> WORK ORDER:
Everything in the listing that follows should be reproduced exactly except the pictures.
====== EXERCISE DATA
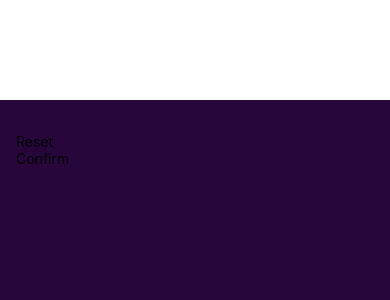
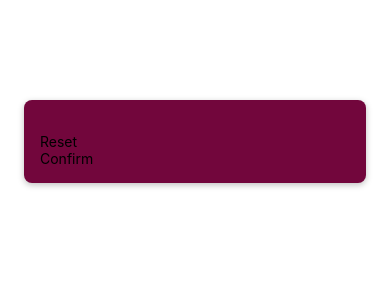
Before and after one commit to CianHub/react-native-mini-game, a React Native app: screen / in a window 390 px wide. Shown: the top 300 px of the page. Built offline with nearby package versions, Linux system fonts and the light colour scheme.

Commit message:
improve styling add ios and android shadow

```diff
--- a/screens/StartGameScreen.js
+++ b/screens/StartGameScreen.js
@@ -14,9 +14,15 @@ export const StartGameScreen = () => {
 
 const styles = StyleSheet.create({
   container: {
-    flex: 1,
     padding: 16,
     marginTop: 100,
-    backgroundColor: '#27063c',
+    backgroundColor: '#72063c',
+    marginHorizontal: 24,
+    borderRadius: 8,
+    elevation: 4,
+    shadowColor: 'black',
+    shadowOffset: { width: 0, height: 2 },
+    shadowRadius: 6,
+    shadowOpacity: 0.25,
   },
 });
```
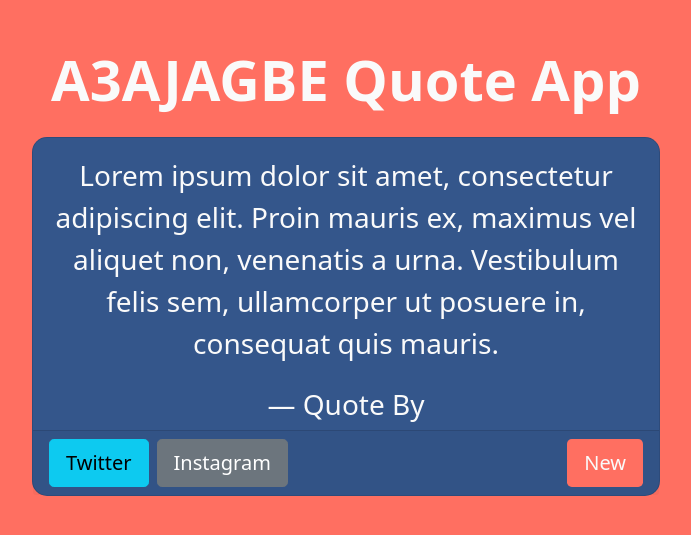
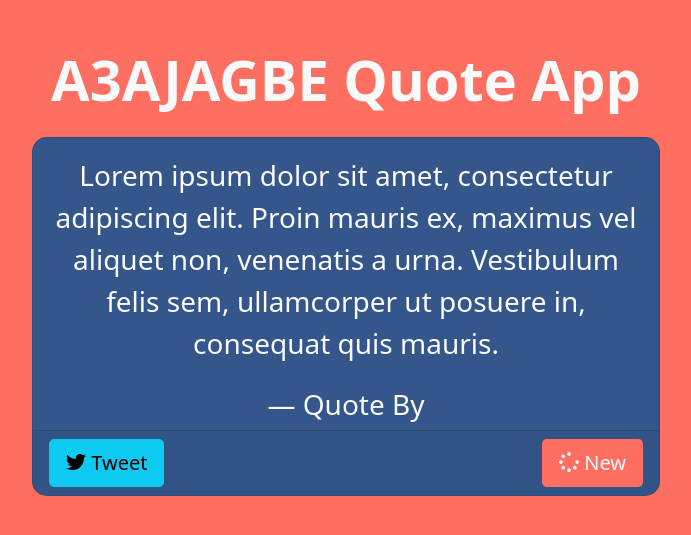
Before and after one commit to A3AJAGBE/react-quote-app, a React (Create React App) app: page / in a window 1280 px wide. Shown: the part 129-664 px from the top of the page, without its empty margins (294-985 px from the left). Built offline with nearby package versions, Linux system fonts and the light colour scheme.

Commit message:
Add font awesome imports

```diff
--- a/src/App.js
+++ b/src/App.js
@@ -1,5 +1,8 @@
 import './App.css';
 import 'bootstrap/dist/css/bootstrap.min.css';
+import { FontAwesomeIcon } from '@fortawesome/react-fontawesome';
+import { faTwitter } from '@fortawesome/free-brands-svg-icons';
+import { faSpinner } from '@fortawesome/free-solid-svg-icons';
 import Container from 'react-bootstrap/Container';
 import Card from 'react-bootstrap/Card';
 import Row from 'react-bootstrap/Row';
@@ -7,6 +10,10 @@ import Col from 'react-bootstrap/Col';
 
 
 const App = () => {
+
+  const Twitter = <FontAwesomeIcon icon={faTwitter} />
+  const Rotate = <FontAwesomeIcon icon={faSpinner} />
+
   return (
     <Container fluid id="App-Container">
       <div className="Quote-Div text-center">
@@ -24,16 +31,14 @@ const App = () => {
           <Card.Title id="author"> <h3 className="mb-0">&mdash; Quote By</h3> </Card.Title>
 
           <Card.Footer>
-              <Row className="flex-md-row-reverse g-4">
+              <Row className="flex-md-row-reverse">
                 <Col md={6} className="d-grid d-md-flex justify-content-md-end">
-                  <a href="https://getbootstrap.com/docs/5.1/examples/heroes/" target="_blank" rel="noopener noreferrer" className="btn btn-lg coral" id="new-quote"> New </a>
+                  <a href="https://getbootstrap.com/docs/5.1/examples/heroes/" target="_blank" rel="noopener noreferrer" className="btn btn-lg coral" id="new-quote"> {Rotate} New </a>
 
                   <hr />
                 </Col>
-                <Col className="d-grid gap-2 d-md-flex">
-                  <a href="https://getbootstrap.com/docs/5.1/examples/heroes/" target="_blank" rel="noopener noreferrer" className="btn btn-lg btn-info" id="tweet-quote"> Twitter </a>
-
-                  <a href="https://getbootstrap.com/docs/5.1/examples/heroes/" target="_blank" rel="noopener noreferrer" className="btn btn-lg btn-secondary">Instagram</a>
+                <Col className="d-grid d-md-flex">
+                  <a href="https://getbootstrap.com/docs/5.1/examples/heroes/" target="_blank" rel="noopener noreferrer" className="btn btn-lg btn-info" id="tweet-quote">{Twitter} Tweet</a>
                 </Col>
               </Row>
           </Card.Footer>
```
============
> WRITTEN RESPONSE:
Before and after one commit to CianHub/react-native-mini-game, a React Native app: screen / in a window 390 px wide. Shown: the top 300 px of the page. Built offline with nearby package versions, Linux system fonts and the light colour scheme.

Commit message:
improve styling add ios and android shadow

```diff
--- a/screens/StartGameScreen.js
+++ b/screens/StartGameScreen.js
@@ -14,9 +14,15 @@ export const StartGameScreen = () => {
 
 const styles = StyleSheet.create({
   container: {
-    flex: 1,
     padding: 16,
     marginTop: 100,
-    backgroundColor: '#27063c',
+    backgroundColor: '#72063c',
+    marginHorizontal: 24,
+    borderRadius: 8,
+    elevation: 4,
+    shadowColor: 'black',
+    shadowOffset: { width: 0, height: 2 },
+    shadowRadius: 6,
+    shadowOpacity: 0.25,
   },
 });
```
Before and after one commit to A3AJAGBE/react-quote-app, a React (Create React App) app: page / in a window 1280 px wide. Shown: the part 129-664 px from the top of the page, without its empty margins (294-985 px from the left). Built offline with nearby package versions, Linux system fonts and the light colour scheme.

Commit message:
Add font awesome imports

```diff
--- a/src/App.js
+++ b/src/App.js
@@ -1,5 +1,8 @@
 import './App.css';
 import 'bootstrap/dist/css/bootstrap.min.css';
+import { FontAwesomeIcon } from '@fortawesome/react-fontawesome';
+import { faTwitter } from '@fortawesome/free-brands-svg-icons';
+import { faSpinner } from '@fortawesome/free-solid-svg-icons';
 import Container from 'react-bootstrap/Container';
 import Card from 'react-bootstrap/Card';
 import Row from 'react-bootstrap/Row';
@@ -7,6 +10,10 @@ import Col from 'react-bootstrap/Col';
 
 
 const App = () => {
+
+  const Twitter = <FontAwesomeIcon icon={faTwitter} />
+  const Rotate = <FontAwesomeIcon icon={faSpinner} />
+
   return (
     <Container fluid id="App-Container">
       <div className="Quote-Div text-center">
@@ -24,16 +31,14 @@ const App = () => {
           <Card.Title id="author"> <h3 className="mb-0">&mdash; Quote By</h3> </Card.Title>
 
           <Card.Footer>
-              <Row className="flex-md-row-reverse g-4">
+              <Row className="flex-md-row-reverse">
                 <Col md={6} className="d-grid d-md-flex justify-content-md-end">
-                  <a href="https://getbootstrap.com/docs/5.1/examples/heroes/" target="_blank" rel="noopener noreferrer" className="btn btn-lg coral" id="new-quote"> New </a>
+                  <a href="https://getbootstrap.com/docs/5.1/examples/heroes/" target="_blank" rel="noopener noreferrer" className="btn btn-lg coral" id="new-quote"> {Rotate} New </a>
 
                   <hr />
                 </Col>
-                <Col className="d-grid gap-2 d-md-flex">
-                  <a href="https://getbootstrap.com/docs/5.1/examples/heroes/" target="_blank" rel="noopener noreferrer" className="btn btn-lg btn-info" id="tweet-quote"> Twitter </a>
-
-                  <a href="https://getbootstrap.com/docs/5.1/examples/heroes/" target="_blank" rel="noopener noreferrer" className="btn btn-lg btn-secondary">Instagram</a>
+                <Col className="d-grid d-md-flex">
+                  <a href="https://getbootstrap.com/docs/5.1/examples/heroes/" target="_blank" rel="noopener noreferrer" className="btn btn-lg btn-info" id="tweet-quote">{Twitter} Tweet</a>
                 </Col>
               </Row>
           </Card.Footer>
```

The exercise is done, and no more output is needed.